This word-based mangling means that each language can be given a unique, identifiable characteristic by making the list of words used be phonetically consistent. That is, Gnomish sounds kinda Scandinavian while Orcish is full of guttural sounds. With systems that replace individual letters, this sort of consistency is almost impossible to achieve. Such systems do make it easier to only partly-mangle text, representing partial knowledge of the language in question.
I view tradeskills as content. Making exploding chicken robots or assembling my own set of armor is a hobby. It's fun for me, the player. I am willing to spend my character's money for the entertainment value provided by a pursuing a tradeskill. If I'm really lucky, I'll break even.

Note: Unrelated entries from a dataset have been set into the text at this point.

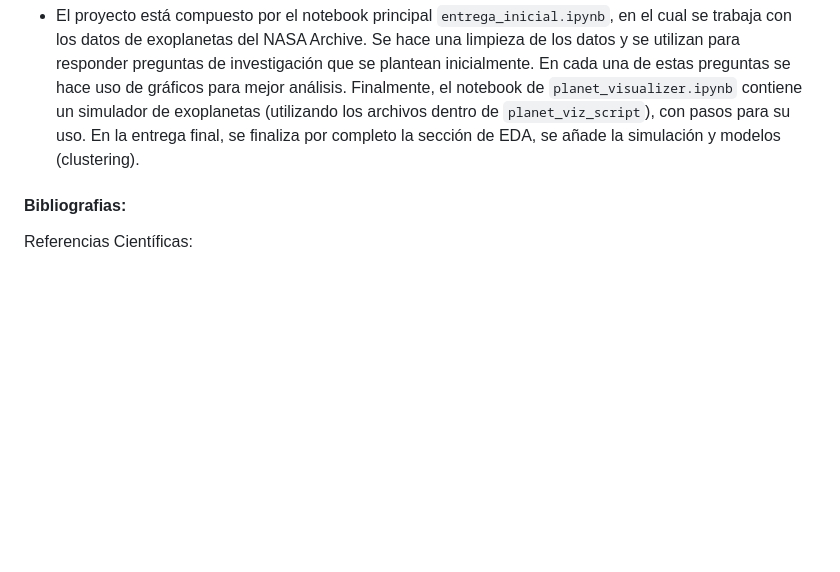
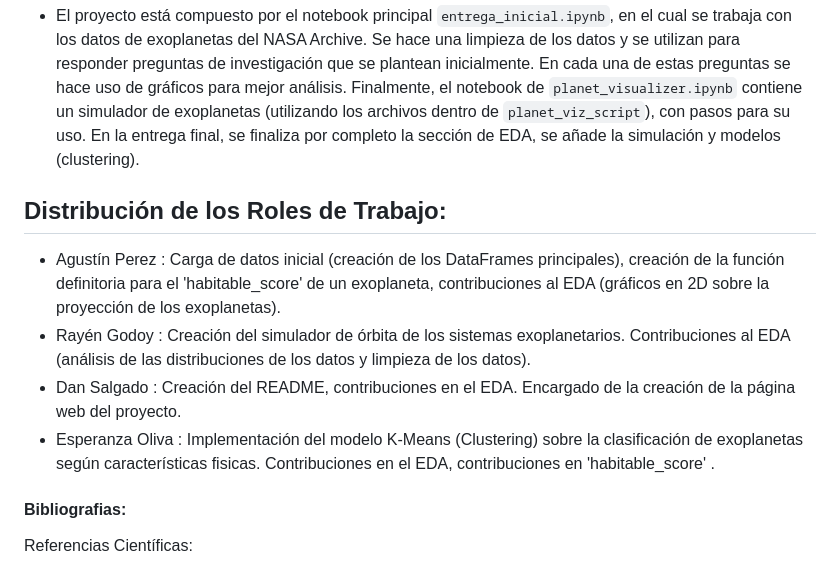
Before and after one commit to raylovesmusic/IMT2200-Proyecto-Grupal-A.R.D.E, a Markdown page: README.md, the part around the change printed below. GitHub-like rendering; blank space fills up the shorter version.

```diff
--- a/README.md
+++ b/README.md
@@ -34,6 +34,14 @@ El repositorio contiene las carpetas de `data`, `notebooks`, `output-figures`. L
 #### Resumen del proyecto:
 - El proyecto está compuesto por el notebook principal `entrega_inicial.ipynb`, en el cual se trabaja con los datos de exoplanetas del NASA Archive. Se hace una limpieza de los datos y se utilizan para responder preguntas de investigación que se plantean inicialmente. En cada una de estas preguntas se hace uso de gráficos para mejor análisis. Finalmente, el notebook de `planet_visualizer.ipynb` contiene un simulador de exoplanetas (utilizando los archivos dentro de `planet_viz_script`), con pasos para su uso. En la entrega final, se finaliza por completo la sección de EDA, se añade la simulación y modelos (clustering).
 
+## Distribución de los Roles de Trabajo:
+
+- Agustín Perez : Carga de datos inicial (creación de los DataFrames principales), creación de la función definitoria para el 'habitable_score' de un exoplaneta, contribuciones al EDA (gráficos en 2D sobre la proyección de los exoplanetas).
+- Rayén Godoy : Creación del simulador de órbita de los sistemas exoplanetarios. Contribuciones al EDA (análisis de las distribuciones de los datos y limpieza de los datos).
+- Dan Salgado : Creación del README, contribuciones en el EDA. Encargado de la creación de la página web del proyecto.
+- Esperanza Oliva : Implementación del modelo K-Means (Clustering) sobre la clasificación de exoplanetas según características fisicas. Contribuciones en el EDA, contribuciones en 'habitable_score' .
+
+
 #### Bibliografias:
 
 Referencias Científicas:
```
Also changed, not shown: other parts of README.md (+0 -1 lines).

It occurs to me that this Hearthstone-network nonsense is merely another rationalization by people who fail to accept that we are, in truth, demigods. My inquiries show a very high correlation between being able to shrug off death and being able to communicate telepathically. I theorize that in our reawakening, our souls do not fully re-enter the corporeal realm, and that a part of us remains behind in the spirit world, acting as a sort of antenna that allows us to intermingle our thoughts with those of others.
The question then becomes, if we can transcend death and speak across continents, why are we not the rulers of our world? Why are we a caste of heroes and champions, as opposed to masters of our societies? Why do we still follow orders from those who see fit to do little more than stand around? This only lends further credence to my hypothesis that we are actually trapped in some sort of hell, forced to relive the patterns of our lives without being able to examine them critically.
I've previously wondered about the physics of things. For instance, gravity pulls you down at a constant rate. There's no acceleration, so it's clearly not a conventional force. In fact, there seems to be no acceleration at all in the game. Things go from zero speed to constant speed and back in the blink of an eye. Momentum does not exist.
However, all player races travel at the same speed, whether they be short little gnomes or tall old tauren. Thus, I hypothesize that there is a "speed of sentience", which is how fast an intelligent being can move. In fact, there's three speeds at which you can move: stopped, walking, and running. There is no in-between; it's analogous to electron orbitals. Monsters are clearly less intelligent than us, hence they can move faster. Mounts, being even dumber, let us outrun them. This clearly means that epic flying mounts rival the IQ of a brick.